Whirling Futuramas: Norman Bel Geddes's Practical and Aesthetic Transport
Image Credit: Magic Motorways
Following up on my previous post about Norman Bel Geddes's ambitious application of hydro/aerodynamics to develop concept vehicles which imparted a strong sense of motion, I would like to follow up on the legacy of Bel Geddes's aesthetics of transportation in contemporary popular culture, taking a journey from his famous World's Fair exhibit, Futurama (pictured above), to Matt Groening's contemporary television show, Futurama. Bel Geddes's futuristic view of a world of connectivity involved literal as well as aesthetic transport. By looking at aspects of his work that have been translated into modern title sequences, I suggest we can get a better sense of his ability to capture a feeling of crossing threshholds and ushering us into strange, exciting, and entertaining worlds.
Image Credit: Harry Ransom Center
Bel Geddes's Futurama, the predominant feature of the 1939 World's Fair, was geared to give people a sense of the future of transportation by 1950. He tried to simulate this feeling by giving World's Fair Guests a simulated "plane-ride" through the exhibit that was powered by a conveyer belt system that moved them through the system. This was meant to give Depression Era spectators of flying through the air as they pondered the possibility of an increasingly connected future--one that they might help build. Of chief interest was to fulfill the deeply seated needs of human community without presenting a dehumanizing future. "Throughout all recorded history," Geddes writes in his 1940 manifesto, Magic Motorways, "man has made repeated efforts to reach out farther and to communicate with other men more easily and quickly, and these efforts have reached the climax of their success in the twentieth century. This increasing freedom of movement makes possible a magnificently full, rich life for the people of our time. A free-flowing movement of people and goods across our nation is a requirement of modern living and prosperity" (10). However, he was concerned that contemporary traffic conditions--characterized by stops and starts, traffic lights and standstills, would make people feel more like sheep than human beings.

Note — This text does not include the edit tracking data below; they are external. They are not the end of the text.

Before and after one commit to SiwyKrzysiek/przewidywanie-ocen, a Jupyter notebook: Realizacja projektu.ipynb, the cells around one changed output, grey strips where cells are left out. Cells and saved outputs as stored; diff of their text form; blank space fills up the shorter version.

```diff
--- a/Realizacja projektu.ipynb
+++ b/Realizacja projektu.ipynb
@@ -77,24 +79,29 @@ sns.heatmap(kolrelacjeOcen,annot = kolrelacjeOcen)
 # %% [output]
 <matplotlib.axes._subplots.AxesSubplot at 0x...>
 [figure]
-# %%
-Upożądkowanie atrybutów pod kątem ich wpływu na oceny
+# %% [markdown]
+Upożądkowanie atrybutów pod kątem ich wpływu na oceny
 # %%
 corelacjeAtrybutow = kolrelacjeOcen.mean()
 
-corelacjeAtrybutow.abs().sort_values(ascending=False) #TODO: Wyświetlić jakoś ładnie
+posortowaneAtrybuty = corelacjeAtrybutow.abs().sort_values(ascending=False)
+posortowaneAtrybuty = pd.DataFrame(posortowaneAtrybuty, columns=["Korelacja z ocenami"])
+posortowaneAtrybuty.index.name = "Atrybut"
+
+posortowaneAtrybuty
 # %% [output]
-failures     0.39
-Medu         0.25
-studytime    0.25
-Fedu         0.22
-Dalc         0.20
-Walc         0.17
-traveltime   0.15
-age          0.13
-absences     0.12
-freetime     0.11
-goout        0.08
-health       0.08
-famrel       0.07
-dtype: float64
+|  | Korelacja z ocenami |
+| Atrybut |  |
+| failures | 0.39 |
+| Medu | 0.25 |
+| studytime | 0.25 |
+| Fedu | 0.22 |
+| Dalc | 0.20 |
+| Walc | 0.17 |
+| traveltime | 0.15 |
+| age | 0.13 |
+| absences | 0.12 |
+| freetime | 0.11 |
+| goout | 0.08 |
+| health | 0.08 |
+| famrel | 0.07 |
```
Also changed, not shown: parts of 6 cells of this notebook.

Image Credit: Magic Motorways
Futurama, Bel Geddes argues, "gave them a dramatic and graphic solution to a problem which they all faced" (4).
Matt Groening has acknowledged that Bel Geddes' Futurama was an inspiration for his television's show which bears the same name, and the show's title sequence captures some of the reasons for this perfectly. Viewing the opening title sequence for Matt Groening's Futurama and the image of Groening's fictive New York pictured below, we notice a similar sense of continuous motion. Flying vehicles of all sorts follow one another in perfect lines, as do people flying from place to place in tubes. And yet, they do not appear like sheep. People and objects maintain their individuality while moving in harmony . The same goes for the tubes that transport people through the city.
Geddes' aesthetic helped poeticize the value of transportation at a time when the first major U.S. freeways were beginning their construction, and by the end of the Eisenhauer Presidency the Interstate Freeways system was rapidly growing, connecting disparate parts of the nation with roads that emphasized speed, flow, and forward momentum over intersections and frequent stops. The world of possibility is especially emphasized in the title page of his manifesto, Magic Motorways. The shadows which make up the words on the title page emphasize that he is pointing to what's possible with the motorways, and the sharp angle of his lettering gives a sense of a new horizon being approached.
Image Credits: Magic Motorways and David Lynch's Lost Highway
We might also notice that the opening credits to David Lynch's Lost Highway bear some resemblance to the font and word angling that Bel Geddes used in Magic Motorways. Though his stories are rooted in the present, Lynch's films frequently invoke a sense of nostalgia for bygone times, and the most consistent trope of his work involves tight focus on the roads of America. Though a dark, gothic film, the metaphor of the highway invokes the same kind of feeling of possibility that Bel Geddes associated with the road. And the opening credits emphasize that the film's erratic portrayal of split identities is more about motion and connectivity than it is about stagnation and fragmentation. If Bel Geddes helped invoke a sense of magic in the motorway, I suggest the possibility that Lynch might be riffing off of Bel Geddes, like the title credits for Futurama, demonstrate Bel Geddes's powerful strategy of inspiring spectators--past and present--with the feeling of crossing into the threshhold of a strange and exciting new world, characterized by motion and awe.